This is Shakespeare’s most religious sonnet and is not unlike the conceit of John Donne’s ‘Death be not proud’
. The poem is damaged and in need of emendation since the 1609 quarto repeats ‘my sinful earth’ at the beginning of the second line. Editors over the centuries have suggested more than eighty alternative readings, among the most compelling are ‘Spoiled by’ (Colin Burrow), ‘Feeding these’ (Helen Vendler – also claimed by Katherine Duncan-Jones who doesn’t collate Vendler’s edition – this reading was first conjectured by Sebastian Evans in 1893), and ‘Rebuke’ (C. K. Pooler, 1918), the reading adopted here. At first blush Sonnet 146 appears to be Christian in tone (the inner life should be fed and death is finally conquered), but it’s not exactly resurrection that is being described here, and the separation of body and soul has more to do with Plato. This sonnet is another example of Shakespeare using the form to produce an essay in miniature, and it can also be read as the poet’s prayer to his own ‘poor soul’. You might like to know that ‘aggravate’ in line 10 carries the meaning of ‘augment, or increase’.
Poor soul, the centre of my sinful earth,
Rebuke these rebel powers that thee array;
Why dost thou pine within and suffer dearth,
Painting thy outward walls so costly gay?

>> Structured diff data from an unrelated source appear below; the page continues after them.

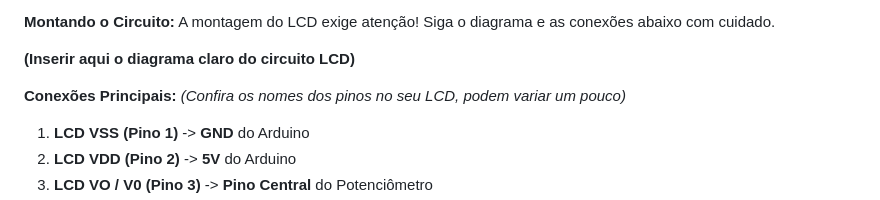
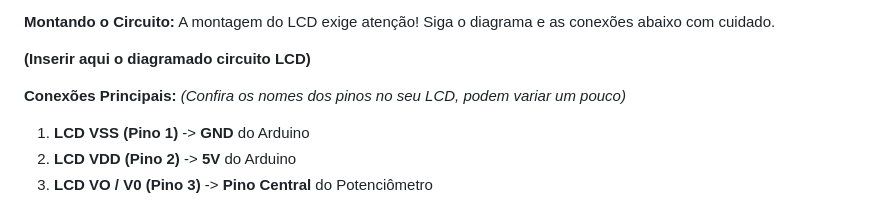
Before and after one commit to T-arcioSantos/projext-robotica-programacao-em, a Markdown page: Praticas_Tarcio/03/Aula03.md, the part around the change. GitHub-like rendering.

Commit message:
Atualizar o Aula03.md

```diff
--- a/Praticas_Tarcio/03/Aula03.md
+++ b/Praticas_Tarcio/03/Aula03.md
@@ -84,7 +84,7 @@ Nesta prática, vamos aprender a usar um Display de Cristal Líquido (LCD) 16x2
 **Montando o Circuito:**
 A montagem do LCD exige atenção! Siga o diagrama e as conexões abaixo com cuidado.
 
-**(Inserir aqui o diagrama claro do circuito LCD)**
+**(Inserir aqui o diagramado circuito LCD)**
 
 **Conexões Principais:**
 *(Confira os nomes dos pinos no seu LCD, podem variar um pouco)*
```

Why so large cost, having so short a lease,
Dost thou upon thy fading mansion spend?
Shall worms, inheritors of this excess,
Eat up thy charge? Is this thy body’s end?
Then, soul, live thou upon thy servant’s loss,
And let that pine to aggravate thy store.
Buy terms divine in selling hours of dross;
Within be fed, without be rich no more.
So shall thou feed on death, that feeds on men,
And death once dead, there’s no more dying then.
Click on the post below to hear me read Sonnet 146.
I hope you’ve enjoyed this Sonnet for Advent series.
Happy Christmas from every one at The Shakespeare Birthplace Trust!
You might like to visit a similar Shakespeare for Advent project led by students at the University of Tubingen by clicking here.